Web document revisions >>
►
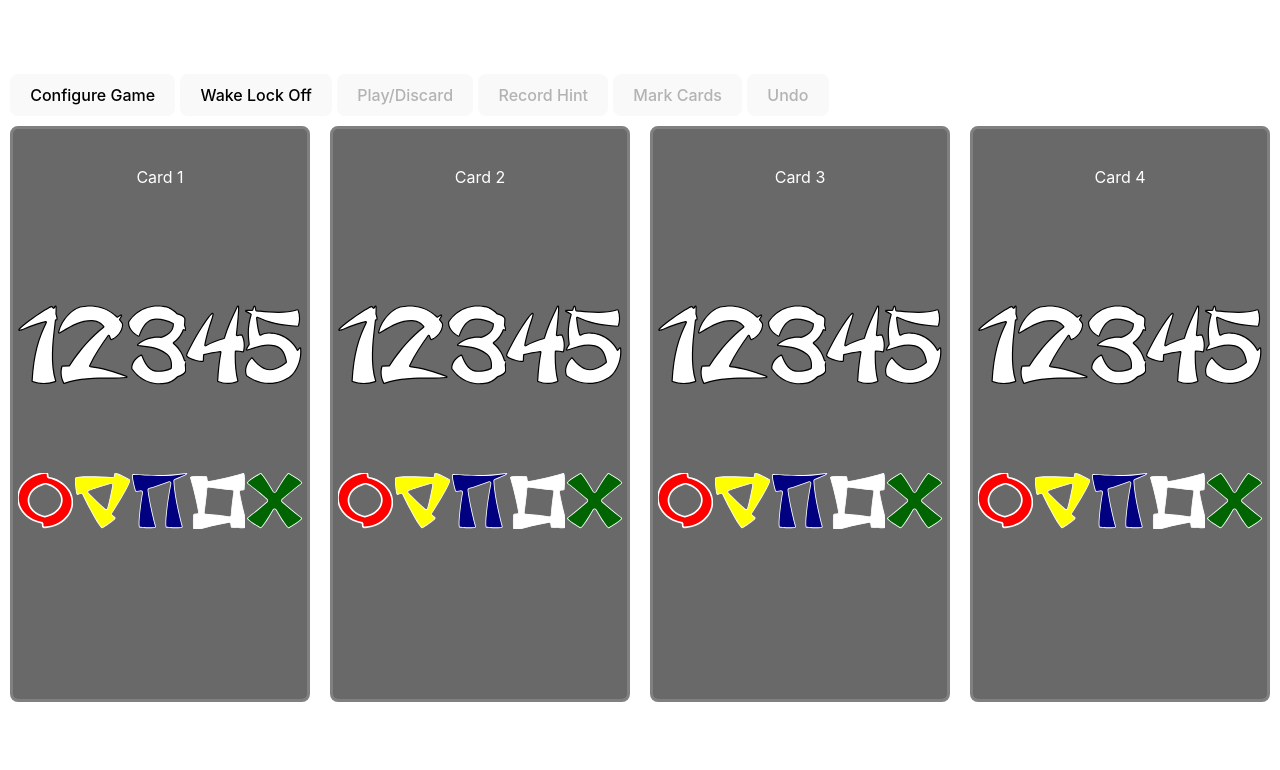
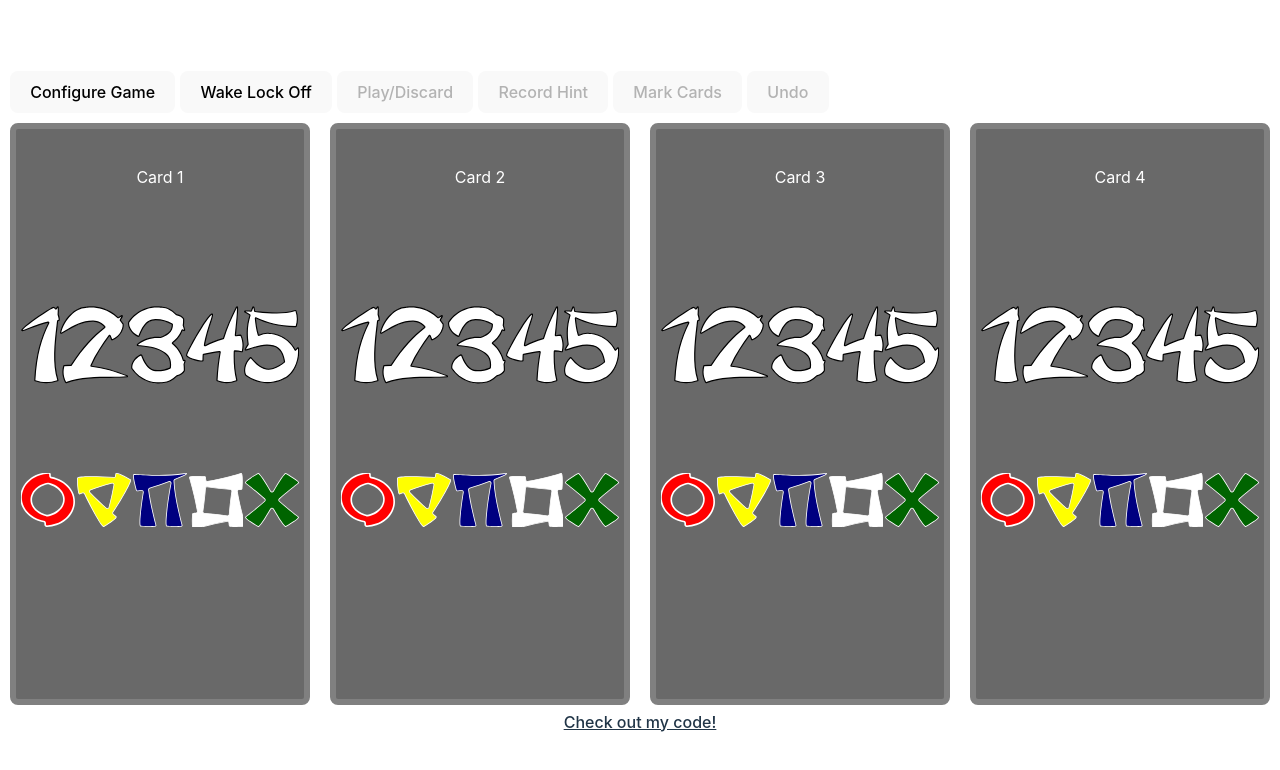
Before and after one commit to jparkhouse/hanabi-tracker, a Svelte app: page / in a window 1280 px wide. Shown: the top 770 px of the page. Built offline with nearby package versions, Linux system fonts and the light colour scheme.

Commit message:
fix: improved light/dark modes fix: added background colour states on selection build: enforced modal panels to be forward (z-index)

```diff
--- a/src/app.css
+++ b/src/app.css
@@ -11,6 +11,13 @@
   text-rendering: optimizeLegibility;
   -webkit-font-smoothing: antialiased;
   -moz-osx-font-smoothing: grayscale;
+
+  --border-selected: blue;
+  --border-critical: red;
+  --border-hinted: orange;
+  --border-finessed: aqua;
+  --border-chopmoved: white; /* Default assuming dark mode */
+  --border-default: gray;
 }
 
 a {
@@ -72,6 +79,10 @@ button:focus-visible {
   :root {
     color: #213547;
     background-color: #ffffff;
+    --border-chopmoved: darkblue; /* Default assuming dark mode */
+  }
+  a {
+    color: #213547;
   }
   a:hover {
     color: #747bff;
--- a/src/lib/components/Card.svelte
+++ b/src/lib/components/Card.svelte
@@ -30,17 +30,13 @@
 
   $: variant = $gameConfig.variant;
   $: numberOfCards = $gameConfig.numberOfCards;
-  $: borderColour = selected
-    ? "blue"
-    : isCritical
-      ? "red"
-      : isHinted
-        ? "orange"
-        : isFinessed
-          ? "aqua"
-          : isChopMoved
-            ? "white"
-            : "gray";
+  $: borderColour =
+      selected ? 'var(--border-selected)' :
+      isCritical ? 'var(--border-critical)' :
+      isHinted ? 'var(--border-hinted)' :
+      isFinessed ? 'var(--border-finessed)' :
+      isChopMoved ? 'var(--border-chopmoved)' :
+      'var(--border-default)';
 
   let knownColour: string | null = null;
   $: {
@@ -82,7 +78,9 @@
 </script>
 
 <div
-  class="card no-{numberOfCards} {knownColour != null ? knownColour : ''}"
+  class="card no-{numberOfCards} {knownColour != null
+    ? knownColour
+    : ''} {selected ? 'selected' : ''}"
   tabindex="0"
   role="button"
   on:click={() => onSelect(id)}
@@ -169,7 +167,7 @@
     align-items: center; /* Align children horizontally in the center */
     background-color: dimgray;
     color: white;
-    border: 3px solid;
+    border: 6px solid;
     border-radius: 8px;
     padding: 5px;
     cursor: pointer;
@@ -182,9 +180,12 @@
     overflow: hidden;
   }
 
+  .selected {
+    filter: brightness(1.2);
+  }
+
   .card-id {
     height: 10%;
-
   }
 
   .rainbow {
@@ -211,8 +212,12 @@
     color: white;
   }
 
+  .black.selected {
+    background-color: #151515;
+  }
+
   .red {
-    background-color: red;
+    background-color: crimson;
     color: white;
   }
 
@@ -227,12 +232,12 @@
   }
 
   .white {
-    background-color: white;
+    background-color: whitesmoke;
     color: black;
   }
 
   .yellow {
-    background-color: yellow;
+    background-color: gold;
     color: black;
   }
 
--- a/src/lib/components/ConfigModal.svelte
+++ b/src/lib/components/ConfigModal.svelte
@@ -77,6 +77,7 @@
 
 <style>
   .modal-overlay {
+    z-index: 1000;
     position: fixed;
     top: 0;
     left: 0;
--- a/src/lib/components/HintModal.svelte
+++ b/src/lib/components/HintModal.svelte
@@ -283,6 +283,7 @@
 
 <style>
   .modal-overlay {
+    z-index: 1000;
     position: fixed;
     top: 0;
     left: 0;
--- a/src/lib/components/MarkModal.svelte
+++ b/src/lib/components/MarkModal.svelte
@@ -65,6 +65,7 @@
 
 <style>
   .modal-overlay {
+    z-index: 1000;
     position: fixed;
     top: 0;
     left: 0;
```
◄
What needs to be done >>
Every last line above must be reproduced as written, and no pictures belong in the copy.

Answer to this exercise >>
Before and after one commit to jparkhouse/hanabi-tracker, a Svelte app: page / in a window 1280 px wide. Shown: the top 770 px of the page. Built offline with nearby package versions, Linux system fonts and the light colour scheme.

Commit message:
fix: improved light/dark modes fix: added background colour states on selection build: enforced modal panels to be forward (z-index)

```diff
--- a/src/app.css
+++ b/src/app.css
@@ -11,6 +11,13 @@
   text-rendering: optimizeLegibility;
   -webkit-font-smoothing: antialiased;
   -moz-osx-font-smoothing: grayscale;
+
+  --border-selected: blue;
+  --border-critical: red;
+  --border-hinted: orange;
+  --border-finessed: aqua;
+  --border-chopmoved: white; /* Default assuming dark mode */
+  --border-default: gray;
 }
 
 a {
@@ -72,6 +79,10 @@ button:focus-visible {
   :root {
     color: #213547;
     background-color: #ffffff;
+    --border-chopmoved: darkblue; /* Default assuming dark mode */
+  }
+  a {
+    color: #213547;
   }
   a:hover {
     color: #747bff;
--- a/src/lib/components/Card.svelte
+++ b/src/lib/components/Card.svelte
@@ -30,17 +30,13 @@
 
   $: variant = $gameConfig.variant;
   $: numberOfCards = $gameConfig.numberOfCards;
-  $: borderColour = selected
-    ? "blue"
-    : isCritical
-      ? "red"
-      : isHinted
-        ? "orange"
-        : isFinessed
-          ? "aqua"
-          : isChopMoved
-            ? "white"
-            : "gray";
+  $: borderColour =
+      selected ? 'var(--border-selected)' :
+      isCritical ? 'var(--border-critical)' :
+      isHinted ? 'var(--border-hinted)' :
+      isFinessed ? 'var(--border-finessed)' :
+      isChopMoved ? 'var(--border-chopmoved)' :
+      'var(--border-default)';
 
   let knownColour: string | null = null;
   $: {
@@ -82,7 +78,9 @@
 </script>
 
 <div
-  class="card no-{numberOfCards} {knownColour != null ? knownColour : ''}"
+  class="card no-{numberOfCards} {knownColour != null
+    ? knownColour
+    : ''} {selected ? 'selected' : ''}"
   tabindex="0"
   role="button"
   on:click={() => onSelect(id)}
@@ -169,7 +167,7 @@
     align-items: center; /* Align children horizontally in the center */
     background-color: dimgray;
     color: white;
-    border: 3px solid;
+    border: 6px solid;
     border-radius: 8px;
     padding: 5px;
     cursor: pointer;
@@ -182,9 +180,12 @@
     overflow: hidden;
   }
 
+  .selected {
+    filter: brightness(1.2);
+  }
+
   .card-id {
     height: 10%;
-
   }
 
   .rainbow {
@@ -211,8 +212,12 @@
     color: white;
   }
 
+  .black.selected {
+    background-color: #151515;
+  }
+
   .red {
-    background-color: red;
+    background-color: crimson;
     color: white;
   }
 
@@ -227,12 +232,12 @@
   }
 
   .white {
-    background-color: white;
+    background-color: whitesmoke;
     color: black;
   }
 
   .yellow {
-    background-color: yellow;
+    background-color: gold;
     color: black;
   }
 
--- a/src/lib/components/ConfigModal.svelte
+++ b/src/lib/components/ConfigModal.svelte
@@ -77,6 +77,7 @@
 
 <style>
   .modal-overlay {
+    z-index: 1000;
     position: fixed;
     top: 0;
     left: 0;
--- a/src/lib/components/HintModal.svelte
+++ b/src/lib/components/HintModal.svelte
@@ -283,6 +283,7 @@
 
 <style>
   .modal-overlay {
+    z-index: 1000;
     position: fixed;
     top: 0;
     left: 0;
--- a/src/lib/components/MarkModal.svelte
+++ b/src/lib/components/MarkModal.svelte
@@ -65,6 +65,7 @@
 
 <style>
   .modal-overlay {
+    z-index: 1000;
     position: fixed;
     top: 0;
     left: 0;
```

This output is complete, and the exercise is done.